The listing below needs to be copied in full, exactly.
[Start of section]
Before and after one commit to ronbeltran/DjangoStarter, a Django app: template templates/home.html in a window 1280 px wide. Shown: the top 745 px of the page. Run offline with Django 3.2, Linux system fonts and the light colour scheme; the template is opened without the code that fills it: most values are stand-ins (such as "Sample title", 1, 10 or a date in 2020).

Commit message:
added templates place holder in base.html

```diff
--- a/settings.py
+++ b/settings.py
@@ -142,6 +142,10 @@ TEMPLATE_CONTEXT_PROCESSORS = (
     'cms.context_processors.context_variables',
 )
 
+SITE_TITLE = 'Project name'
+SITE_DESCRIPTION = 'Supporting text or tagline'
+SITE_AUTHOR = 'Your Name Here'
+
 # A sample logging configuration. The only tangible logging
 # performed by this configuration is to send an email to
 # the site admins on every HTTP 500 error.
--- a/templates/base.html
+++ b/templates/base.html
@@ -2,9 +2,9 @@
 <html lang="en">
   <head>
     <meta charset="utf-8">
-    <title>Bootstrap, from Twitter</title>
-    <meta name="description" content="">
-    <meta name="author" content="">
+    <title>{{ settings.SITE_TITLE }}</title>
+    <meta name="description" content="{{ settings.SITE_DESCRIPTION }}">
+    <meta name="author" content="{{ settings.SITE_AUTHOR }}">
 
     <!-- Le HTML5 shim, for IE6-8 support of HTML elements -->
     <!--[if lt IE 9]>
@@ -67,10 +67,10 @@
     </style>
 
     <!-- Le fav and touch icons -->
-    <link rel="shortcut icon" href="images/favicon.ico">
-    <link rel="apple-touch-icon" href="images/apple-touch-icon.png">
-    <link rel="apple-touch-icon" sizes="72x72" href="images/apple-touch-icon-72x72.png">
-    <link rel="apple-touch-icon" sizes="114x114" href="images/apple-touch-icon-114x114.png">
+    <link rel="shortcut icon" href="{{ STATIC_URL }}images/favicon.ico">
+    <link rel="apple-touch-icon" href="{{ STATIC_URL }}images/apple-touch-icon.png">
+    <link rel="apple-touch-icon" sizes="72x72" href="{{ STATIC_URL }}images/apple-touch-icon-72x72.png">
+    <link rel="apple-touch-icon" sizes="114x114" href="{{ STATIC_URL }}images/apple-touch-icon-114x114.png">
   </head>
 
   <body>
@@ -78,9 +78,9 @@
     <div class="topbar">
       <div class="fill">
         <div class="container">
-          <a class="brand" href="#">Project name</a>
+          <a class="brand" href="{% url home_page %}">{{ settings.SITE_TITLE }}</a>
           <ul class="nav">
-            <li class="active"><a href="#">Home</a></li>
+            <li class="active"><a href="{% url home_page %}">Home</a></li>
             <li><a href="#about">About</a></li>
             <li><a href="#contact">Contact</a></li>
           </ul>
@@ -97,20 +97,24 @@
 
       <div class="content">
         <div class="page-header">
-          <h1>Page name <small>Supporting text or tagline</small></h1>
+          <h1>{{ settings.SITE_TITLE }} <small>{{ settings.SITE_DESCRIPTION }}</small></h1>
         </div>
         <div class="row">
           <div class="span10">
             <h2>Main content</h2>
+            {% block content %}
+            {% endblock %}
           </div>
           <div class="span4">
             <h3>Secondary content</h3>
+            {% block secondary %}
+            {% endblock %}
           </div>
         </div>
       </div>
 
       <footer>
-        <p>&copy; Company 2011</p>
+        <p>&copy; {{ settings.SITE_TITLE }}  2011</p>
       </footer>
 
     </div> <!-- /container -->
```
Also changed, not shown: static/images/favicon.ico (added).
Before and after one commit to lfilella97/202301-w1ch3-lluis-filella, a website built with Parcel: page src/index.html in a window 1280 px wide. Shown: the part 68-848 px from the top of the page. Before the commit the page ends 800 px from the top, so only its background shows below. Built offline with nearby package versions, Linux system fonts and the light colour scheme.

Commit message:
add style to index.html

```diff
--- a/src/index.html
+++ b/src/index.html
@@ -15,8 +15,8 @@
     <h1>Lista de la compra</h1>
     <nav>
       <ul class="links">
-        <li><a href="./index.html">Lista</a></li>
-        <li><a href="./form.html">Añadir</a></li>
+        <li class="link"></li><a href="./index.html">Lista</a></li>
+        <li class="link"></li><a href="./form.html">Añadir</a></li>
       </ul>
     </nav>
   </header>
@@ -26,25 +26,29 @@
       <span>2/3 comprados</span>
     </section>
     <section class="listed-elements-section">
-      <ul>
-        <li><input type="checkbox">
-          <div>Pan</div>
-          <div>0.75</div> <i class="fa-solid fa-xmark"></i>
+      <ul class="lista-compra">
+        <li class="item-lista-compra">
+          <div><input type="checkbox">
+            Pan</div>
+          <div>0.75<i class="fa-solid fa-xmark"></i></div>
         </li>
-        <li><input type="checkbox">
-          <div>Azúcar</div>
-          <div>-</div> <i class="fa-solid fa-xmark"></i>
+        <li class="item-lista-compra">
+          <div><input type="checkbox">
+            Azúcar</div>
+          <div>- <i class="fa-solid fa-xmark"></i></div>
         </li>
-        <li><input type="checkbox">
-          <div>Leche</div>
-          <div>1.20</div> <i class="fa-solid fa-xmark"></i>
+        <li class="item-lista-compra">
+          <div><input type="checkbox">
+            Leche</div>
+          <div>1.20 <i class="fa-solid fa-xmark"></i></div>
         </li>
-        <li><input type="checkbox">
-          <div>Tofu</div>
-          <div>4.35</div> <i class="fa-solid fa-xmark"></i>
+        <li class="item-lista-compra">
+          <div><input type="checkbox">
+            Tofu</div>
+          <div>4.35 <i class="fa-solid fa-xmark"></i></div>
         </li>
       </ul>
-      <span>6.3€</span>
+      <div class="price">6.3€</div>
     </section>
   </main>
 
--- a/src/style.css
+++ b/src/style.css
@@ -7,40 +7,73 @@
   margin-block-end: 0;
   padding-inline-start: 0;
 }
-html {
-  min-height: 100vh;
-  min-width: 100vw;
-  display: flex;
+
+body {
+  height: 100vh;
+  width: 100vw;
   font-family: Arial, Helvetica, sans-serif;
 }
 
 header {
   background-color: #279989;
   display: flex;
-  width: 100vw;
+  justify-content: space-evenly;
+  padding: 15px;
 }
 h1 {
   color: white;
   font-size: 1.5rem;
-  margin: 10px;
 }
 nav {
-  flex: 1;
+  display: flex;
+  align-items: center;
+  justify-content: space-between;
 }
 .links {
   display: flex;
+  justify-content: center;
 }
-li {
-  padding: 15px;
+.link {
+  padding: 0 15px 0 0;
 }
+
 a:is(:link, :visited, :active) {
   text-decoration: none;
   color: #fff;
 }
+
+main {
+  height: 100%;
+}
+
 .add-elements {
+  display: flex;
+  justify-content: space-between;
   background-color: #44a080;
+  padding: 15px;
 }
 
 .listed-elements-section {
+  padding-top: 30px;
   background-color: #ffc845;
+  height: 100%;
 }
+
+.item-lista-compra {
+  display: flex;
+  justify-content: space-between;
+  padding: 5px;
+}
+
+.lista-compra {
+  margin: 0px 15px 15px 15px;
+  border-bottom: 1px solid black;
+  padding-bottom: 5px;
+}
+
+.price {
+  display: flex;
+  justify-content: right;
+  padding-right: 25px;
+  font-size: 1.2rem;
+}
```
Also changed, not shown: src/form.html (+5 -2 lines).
[End of section]
**RESULT:**
Before and after one commit to ronbeltran/DjangoStarter, a Django app: template templates/home.html in a window 1280 px wide. Shown: the top 745 px of the page. Run offline with Django 3.2, Linux system fonts and the light colour scheme; the template is opened without the code that fills it: most values are stand-ins (such as "Sample title", 1, 10 or a date in 2020).

Commit message:
added templates place holder in base.html

```diff
--- a/settings.py
+++ b/settings.py
@@ -142,6 +142,10 @@ TEMPLATE_CONTEXT_PROCESSORS = (
     'cms.context_processors.context_variables',
 )
 
+SITE_TITLE = 'Project name'
+SITE_DESCRIPTION = 'Supporting text or tagline'
+SITE_AUTHOR = 'Your Name Here'
+
 # A sample logging configuration. The only tangible logging
 # performed by this configuration is to send an email to
 # the site admins on every HTTP 500 error.
--- a/templates/base.html
+++ b/templates/base.html
@@ -2,9 +2,9 @@
 <html lang="en">
   <head>
     <meta charset="utf-8">
-    <title>Bootstrap, from Twitter</title>
-    <meta name="description" content="">
-    <meta name="author" content="">
+    <title>{{ settings.SITE_TITLE }}</title>
+    <meta name="description" content="{{ settings.SITE_DESCRIPTION }}">
+    <meta name="author" content="{{ settings.SITE_AUTHOR }}">
 
     <!-- Le HTML5 shim, for IE6-8 support of HTML elements -->
     <!--[if lt IE 9]>
@@ -67,10 +67,10 @@
     </style>
 
     <!-- Le fav and touch icons -->
-    <link rel="shortcut icon" href="images/favicon.ico">
-    <link rel="apple-touch-icon" href="images/apple-touch-icon.png">
-    <link rel="apple-touch-icon" sizes="72x72" href="images/apple-touch-icon-72x72.png">
-    <link rel="apple-touch-icon" sizes="114x114" href="images/apple-touch-icon-114x114.png">
+    <link rel="shortcut icon" href="{{ STATIC_URL }}images/favicon.ico">
+    <link rel="apple-touch-icon" href="{{ STATIC_URL }}images/apple-touch-icon.png">
+    <link rel="apple-touch-icon" sizes="72x72" href="{{ STATIC_URL }}images/apple-touch-icon-72x72.png">
+    <link rel="apple-touch-icon" sizes="114x114" href="{{ STATIC_URL }}images/apple-touch-icon-114x114.png">
   </head>
 
   <body>
@@ -78,9 +78,9 @@
     <div class="topbar">
       <div class="fill">
         <div class="container">
-          <a class="brand" href="#">Project name</a>
+          <a class="brand" href="{% url home_page %}">{{ settings.SITE_TITLE }}</a>
           <ul class="nav">
-            <li class="active"><a href="#">Home</a></li>
+            <li class="active"><a href="{% url home_page %}">Home</a></li>
             <li><a href="#about">About</a></li>
             <li><a href="#contact">Contact</a></li>
           </ul>
@@ -97,20 +97,24 @@
 
       <div class="content">
         <div class="page-header">
-          <h1>Page name <small>Supporting text or tagline</small></h1>
+          <h1>{{ settings.SITE_TITLE }} <small>{{ settings.SITE_DESCRIPTION }}</small></h1>
         </div>
         <div class="row">
           <div class="span10">
             <h2>Main content</h2>
+            {% block content %}
+            {% endblock %}
           </div>
           <div class="span4">
             <h3>Secondary content</h3>
+            {% block secondary %}
+            {% endblock %}
           </div>
         </div>
       </div>
 
       <footer>
-        <p>&copy; Company 2011</p>
+        <p>&copy; {{ settings.SITE_TITLE }}  2011</p>
       </footer>
 
     </div> <!-- /container -->
```
Also changed, not shown: static/images/favicon.ico (added).
Before and after one commit to lfilella97/202301-w1ch3-lluis-filella, a website built with Parcel: page src/index.html in a window 1280 px wide. Shown: the part 68-848 px from the top of the page. Before the commit the page ends 800 px from the top, so only its background shows below. Built offline with nearby package versions, Linux system fonts and the light colour scheme.

Commit message:
add style to index.html

```diff
--- a/src/index.html
+++ b/src/index.html
@@ -15,8 +15,8 @@
     <h1>Lista de la compra</h1>
     <nav>
       <ul class="links">
-        <li><a href="./index.html">Lista</a></li>
-        <li><a href="./form.html">Añadir</a></li>
+        <li class="link"></li><a href="./index.html">Lista</a></li>
+        <li class="link"></li><a href="./form.html">Añadir</a></li>
       </ul>
     </nav>
   </header>
@@ -26,25 +26,29 @@
       <span>2/3 comprados</span>
     </section>
     <section class="listed-elements-section">
-      <ul>
-        <li><input type="checkbox">
-          <div>Pan</div>
-          <div>0.75</div> <i class="fa-solid fa-xmark"></i>
+      <ul class="lista-compra">
+        <li class="item-lista-compra">
+          <div><input type="checkbox">
+            Pan</div>
+          <div>0.75<i class="fa-solid fa-xmark"></i></div>
         </li>
-        <li><input type="checkbox">
-          <div>Azúcar</div>
-          <div>-</div> <i class="fa-solid fa-xmark"></i>
+        <li class="item-lista-compra">
+          <div><input type="checkbox">
+            Azúcar</div>
+          <div>- <i class="fa-solid fa-xmark"></i></div>
         </li>
-        <li><input type="checkbox">
-          <div>Leche</div>
-          <div>1.20</div> <i class="fa-solid fa-xmark"></i>
+        <li class="item-lista-compra">
+          <div><input type="checkbox">
+            Leche</div>
+          <div>1.20 <i class="fa-solid fa-xmark"></i></div>
         </li>
-        <li><input type="checkbox">
-          <div>Tofu</div>
-          <div>4.35</div> <i class="fa-solid fa-xmark"></i>
+        <li class="item-lista-compra">
+          <div><input type="checkbox">
+            Tofu</div>
+          <div>4.35 <i class="fa-solid fa-xmark"></i></div>
         </li>
       </ul>
-      <span>6.3€</span>
+      <div class="price">6.3€</div>
     </section>
   </main>
 
--- a/src/style.css
+++ b/src/style.css
@@ -7,40 +7,73 @@
   margin-block-end: 0;
   padding-inline-start: 0;
 }
-html {
-  min-height: 100vh;
-  min-width: 100vw;
-  display: flex;
+
+body {
+  height: 100vh;
+  width: 100vw;
   font-family: Arial, Helvetica, sans-serif;
 }
 
 header {
   background-color: #279989;
   display: flex;
-  width: 100vw;
+  justify-content: space-evenly;
+  padding: 15px;
 }
 h1 {
   color: white;
   font-size: 1.5rem;
-  margin: 10px;
 }
 nav {
-  flex: 1;
+  display: flex;
+  align-items: center;
+  justify-content: space-between;
 }
 .links {
   display: flex;
+  justify-content: center;
 }
-li {
-  padding: 15px;
+.link {
+  padding: 0 15px 0 0;
 }
+
 a:is(:link, :visited, :active) {
   text-decoration: none;
   color: #fff;
 }
+
+main {
+  height: 100%;
+}
+
 .add-elements {
+  display: flex;
+  justify-content: space-between;
   background-color: #44a080;
+  padding: 15px;
 }
 
 .listed-elements-section {
+  padding-top: 30px;
   background-color: #ffc845;
+  height: 100%;
 }
+
+.item-lista-compra {
+  display: flex;
+  justify-content: space-between;
+  padding: 5px;
+}
+
+.lista-compra {
+  margin: 0px 15px 15px 15px;
+  border-bottom: 1px solid black;
+  padding-bottom: 5px;
+}
+
+.price {
+  display: flex;
+  justify-content: right;
+  padding-right: 25px;
+  font-size: 1.2rem;
+}
```
Also changed, not shown: src/form.html (+5 -2 lines).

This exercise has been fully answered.